Typically parents and teachers wonder if one of their kids has a learning disability or dyslexia if they have difficulties with letter reversals. But, letter reversals alone do not constitute a learning disability or dyslexia.
What is a Learning Difficulty?
Learning difficulties occur when a student struggles with spoken or written language, mathematical calculations, coordination, self-control, or attention.
What is a Learning Disability?
The National Institute of Health and the National Institute of Neurological Disorders and Stroke concur that learning disabilities are a disorder that affects one’s ability to either interpret what is seen and heard or to link information coming from different parts of the brain. These limitations can show up in many ways: as specific difficulties with spoken and written language, coordination, self-control, or attention. Such difficulties extend to schoolwork and can impede learning to read, write, or do math. Although learning disabilities occur in very young children, the disorders are usually not recognized until the child reaches school age.
What is Dyslexia?
The National Institute of Health and the National Institute of Neurological Disorders and Stroke concur that dyslexia is a brain-based type of learning disability that specifically impairs a person’s ability to read.
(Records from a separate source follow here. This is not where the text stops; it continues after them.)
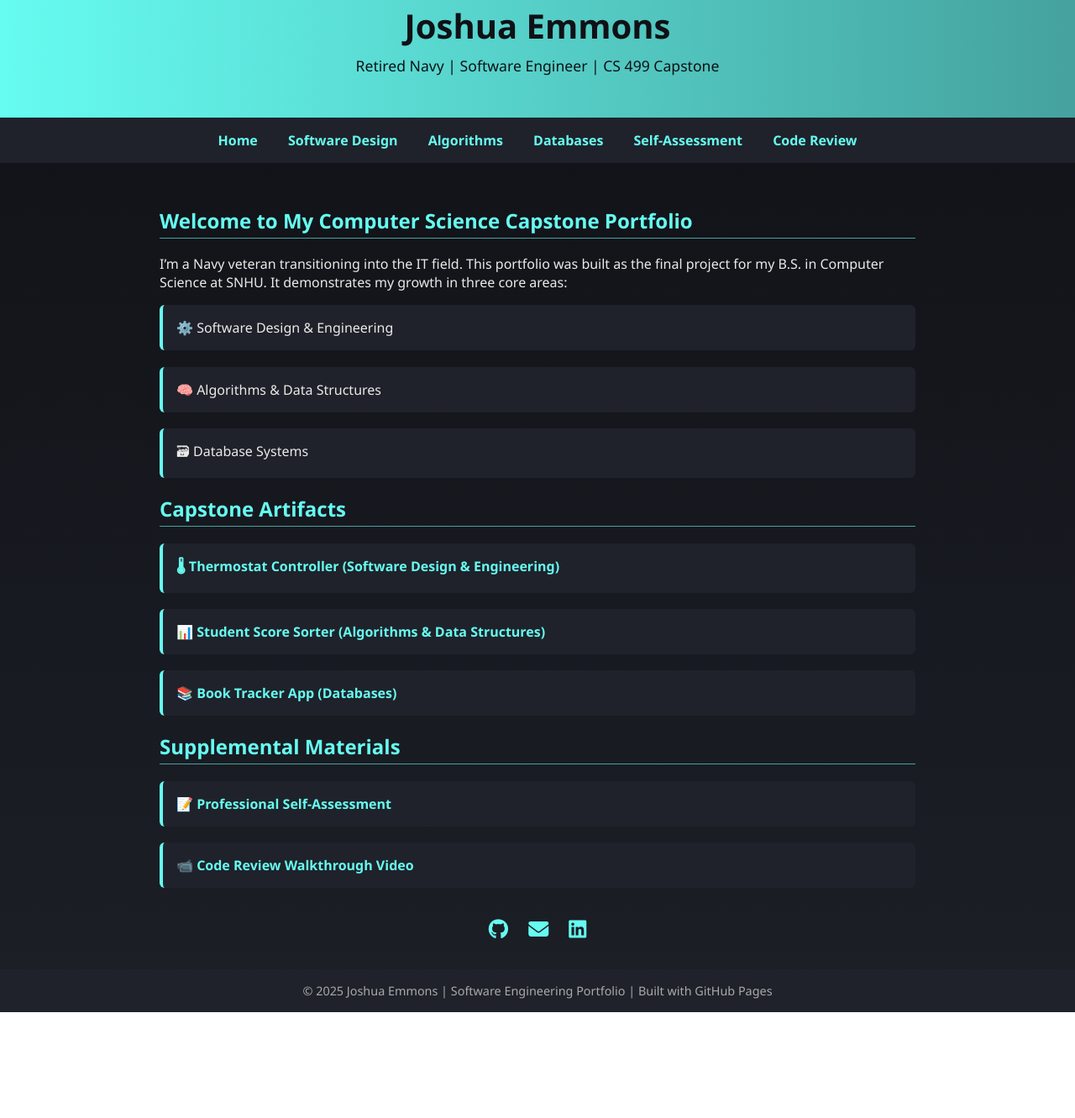
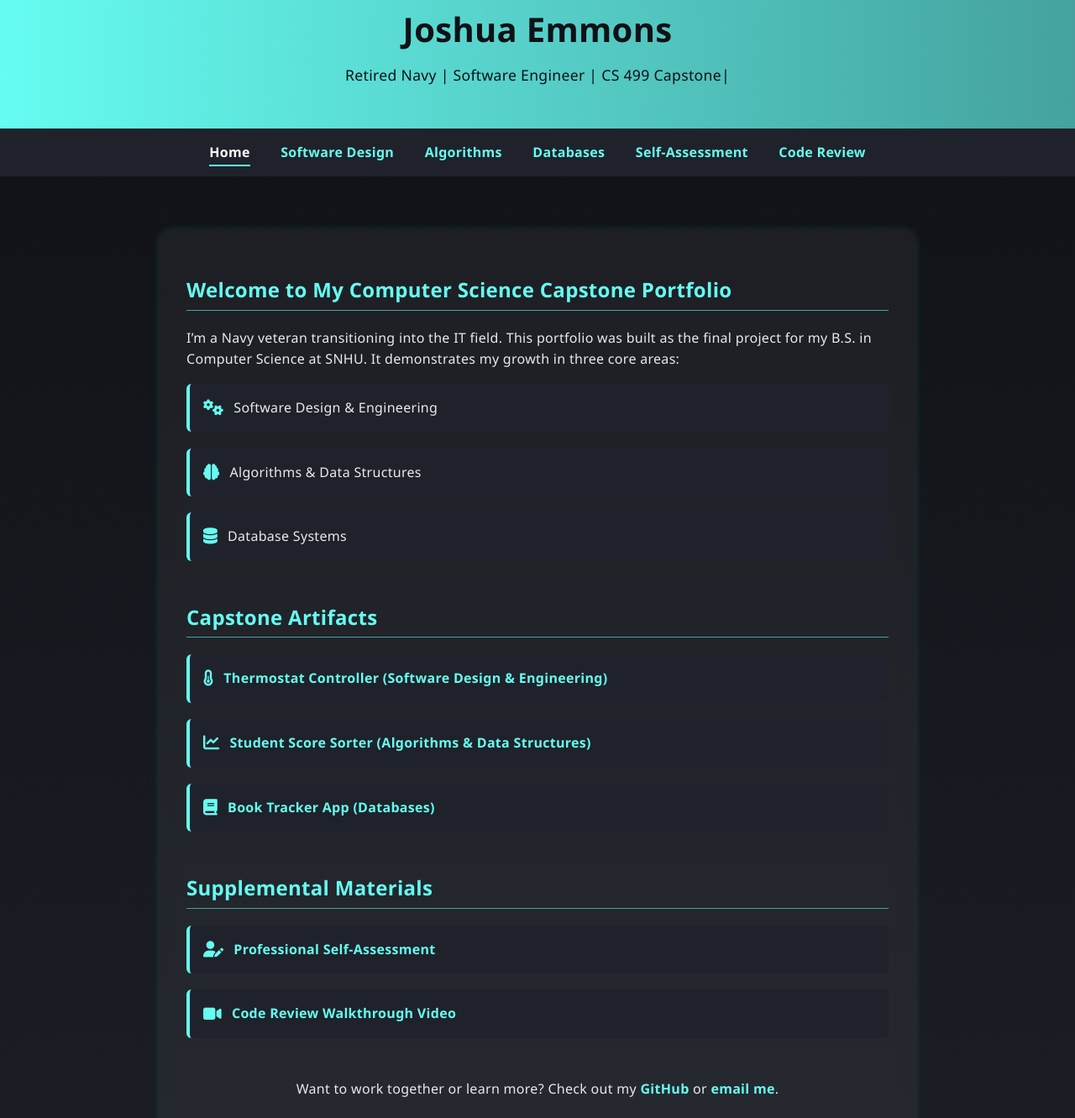
Before and after one commit to Pixelspacecowboy/pixelspacecowboy.github.io, a plain HTML site: page index.html in a window 1280 px wide. Shown: the part 29-1360 px from the top of the page at 84% size. Before the commit the page ends 1234 px from the top, so only its background shows below. Drawn offline with Linux system fonts and the light colour scheme.

Commit message:
Update index.html
details

```diff
--- a/index.html
+++ b/index.html
@@ -3,7 +3,10 @@
 <head>
   <meta charset="UTF-8" />
   <meta name="viewport" content="width=device-width, initial-scale=1.0"/>
+  <meta name="description" content="Joshua Emmons | Software Engineer Portfolio showcasing projects in software design, algorithms, and databases.">
+  <meta name="author" content="Joshua Emmons">
   <title>Joshua Emmons | Software Engineering Portfolio</title>
+  <link rel="icon" href="assets/favicon.ico" type="image/x-icon" />
   <link rel="stylesheet" href="https://cdnjs.cloudflare.com/ajax/libs/font-awesome/6.5.0/css/all.min.css" />
   <style>
     body {
@@ -12,12 +15,19 @@
       padding: 0;
       background: linear-gradient(to bottom, #0f1116, #1c1f26);
       color: #eaeaea;
-      animation: fadeIn 1.2s ease-in;
+      opacity: 0;
+      transition: opacity 0.6s ease-in;
+      line-height: 1.6;
+      letter-spacing: 0.3px;
     }
 
-    @keyframes fadeIn {
-      from { opacity: 0; }
-      to { opacity: 1; }
+    body.loaded {
+      opacity: 1;
+    }
+
+    @keyframes blink {
+      0%, 100% { opacity: 1; }
+      50% { opacity: 0; }
     }
 
     header {
@@ -32,10 +42,15 @@
       margin: 0;
     }
 
-    p.subtitle {
+    .subtitle {
       font-size: 1.1rem;
       margin-top: 0.5rem;
       color: #0f1116;
+    }
+
+    .cursor {
+      display: inline-block;
+      animation: blink 1s infinite;
     }
 
     nav {
@@ -49,6 +64,12 @@
       margin: 0 1rem;
       font-weight: bold;
       text-decoration: none;
+      padding: 0.25rem 0;
+    }
+
+    nav a.active {
+      border-bottom: 2px solid #66fcf1;
+      color: #ffffff;
     }
 
     nav a:hover {
@@ -56,16 +77,26 @@
       color: #ffffff;
     }
 
-    section {
+    main {
       padding: 2rem;
       max-width: 900px;
       margin: auto;
+    }
+
+    section {
+      margin-bottom: 3rem;
     }
 
     h2 {
       color: #66fcf1;
       border-bottom: 1px solid #45a29e;
       padding-bottom: 0.25rem;
+      transition: all 0.3s ease;
+    }
+
+    section:hover h2 {
+      color: #ffffff;
+      transform: scale(1.03);
     }
 
     ul {
@@ -80,11 +111,24 @@
       border-left: 4px solid #66fcf1;
       transition: transform 0.2s ease-in-out;
       border-radius: 6px;
+      display: flex;
+      align-items: center;
     }
 
     li:hover {
       transform: translateX(5px);
       background: #2c303a;
+    }
+
+    li i {
+      color: #66fcf1;
+      margin-right: 12px;
+      font-size: 1.2rem;
+      transition: transform 0.3s;
+    }
+
+    li:hover i {
+      transform: rotate(10deg);
     }
 
     a {
@@ -95,6 +139,15 @@
 
     a:hover {
       text-decoration: underline;
+    }
+
+    .glass-box {
+      background: rgba(255, 255, 255, 0.05);
+      border-radius: 15px;
+      padding: 2rem;
+      backdrop-filter: blur(10px);
+      box-shadow: 0 0 10px rgba(102, 252, 241, 0.15);
+      margin: 2rem 0;
     }
 
     .icon-links {
@@ -133,14 +186,13 @@
   </style>
 </head>
 <body>
-
   <header>
     <h1>Joshua Emmons</h1>
-    <p class="subtitle">Retired Navy | Software Engineer | CS 499 Capstone</p>
+    <p class="subtitle"><span id="typed-text"></span><span class="cursor">|</span></p>
   </header>
 
   <nav>
-    <a href="index.html">Home</a>
+    <a href="index.html" class="active">Home</a>
     <a href="software-design.html">Software Design</a>
     <a href="algorithms.html">Algorithms</a>
     <a href="databases.html">Databases</a>
@@ -148,39 +200,77 @@
     <a href="code-review.html">Code Review</a>
   </nav>
 
+  <main>
+    <div class="glass-box">
       <section>
         <h2>Welcome to My Computer Science Capstone Portfolio</h2>
         <p>
           I’m a Navy veteran transitioning into the IT field. This portfolio was built as the final project for my B.S. in Computer Science at SNHU. It demonstrates my growth in three core areas:
         </p>
         <ul>
-      <li>⚙️ Software Design & Engineering</li>
-      <li>🧠 Algorithms & Data Structures</li>
-      <li>🗃 Database Systems</li>
+          <li><i class="fas fa-cogs"></i>Software Design & Engineering</li>
+          <li><i class="fas fa-brain"></i>Algorithms & Data Structures</li>
+          <li><i class="fas fa-database"></i>Database Systems</li>
         </ul>
+      </section>
 
+      <section>
         <h2>Capstone Artifacts</h2>
         <ul>
-      <li><a href="software-design.html">🌡 Thermostat Controller (Software Design & Engineering)</a></li>
-      <li><a href="algorithms.html">📊 Student Score Sorter (Algorithms & Data Structures)</a></li>
-      <li><a href="databases.html">📚 Book Tracker App (Databases)</a></li>
+          <li><i class="fas fa-thermometer-half"></i><a href="software-design.html">Thermostat Controller (Software Design & Engineering)</a></li>
+          <li><i class="fas fa-chart-line"></i><a href="algorithms.html">Student Score Sorter (Algorithms & Data Structures)</a></li>
+          <li><i class="fas fa-book"></i><a href="databases.html">Book Tracker App (Databases)</a></li>
         </ul>
+      </section>
 
+      <section>
         <h2>Supplemental Materials</h2>
         <ul>
-      <li><a href="self-assessment.html">📝 Professional Self-Assessment</a></li>
-      <li><a href="code-review.html">📹 Code Review Walkthrough Video</a></li>
+          <li><i class="fas fa-user-edit"></i><a href="self-assessment.html">Professional Self-Assessment</a></li>
+          <li><i class="fas fa-video"></i><a href="code-review.html">Code Review Walkthrough Video</a></li>
         </ul>
+      </section>
+
+      <section>
+        <p style="text-align: center; margin-top: 2rem;">
+          Want to work together or learn more? Check out my
+          <a href="https://github.com/Pixelspacecowboy" target="_blank">GitHub</a> or
+          <a href="mailto:joshua.emmons101@gmail.com">email me</a>.
+        </p>
+      </section>
+    </div>
 
     <div class="icon-links">
-      <a href="https://github.com/Pixelspacecowboy" target="_blank" title="GitHub"><i class="fab fa-github"></i></a>
-      <a href="mailto:joshua.emmons101@gmail.com" title="Email"><i class="fas fa-envelope"></i></a>
-      <a href="https://www.linkedin.com/in/joshua-emmons-3b42161b9/" target="_blank" title="LinkedIn"><i class="fab fa-linkedin"></i></a>
+      <a href="https://github.com/Pixelspacecowboy" target="_blank" title="GitHub Profile" aria-label="GitHub"><i class="fab fa-github"></i></a>
+      <a href="mailto:joshua.emmons101@gmail.com" title="Email Joshua" aria-label="Email"><i class="fas fa-envelope"></i></a>
+      <a href="https://www.linkedin.com/in/joshua-emmons-3b42161b9/" target="_blank" title="LinkedIn Profile" aria-label="LinkedIn"><i class="fab fa-linkedin"></i></a>
     </div>
-  </section>
+  </main>
 
   <footer>
     &copy; 2025 Joshua Emmons | Software Engineering Portfolio | Built with GitHub Pages
   </footer>
+
+  <!-- JS Effects -->
+  <script>
+    window.addEventListener("load", () => {
+      document.body.classList.add("loaded");
+    });
+
+    const text = "Retired Navy | Software Engineer | CS 499 Capstone";
+    let i = 0;
+    const speed = 75;
+    function typeEffect() {
+      if (i < text.length) {
+        document.getElementById("typed-text").innerHTML += text.charAt(i);
+        i++;
+        setTimeout(typeEffect, speed);
+      }
+    }
+    window.onload = () => {
+      typeEffect();
+      document.body.classList.add("loaded");
+    };
+  </script>
 </body>
 </html>
```
Lines whose indentation alone changed are shown as unchanged.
These individuals typically read at levels significantly lower than expected despite having normal intelligence. Although the disorder varies from person to person, common characteristics among people with dyslexia are difficulty with phonological processing (the manipulation of sounds) and/or rapid visual-verbal responding.
What is the difference between a Learning Difficulty, Learning Disability, and Dyslexia?
The difference between a learning disability, dyslexia, and a learning difficulty is the degree to which the difficulty exists.
Bonnie Terry, M. Ed., BCET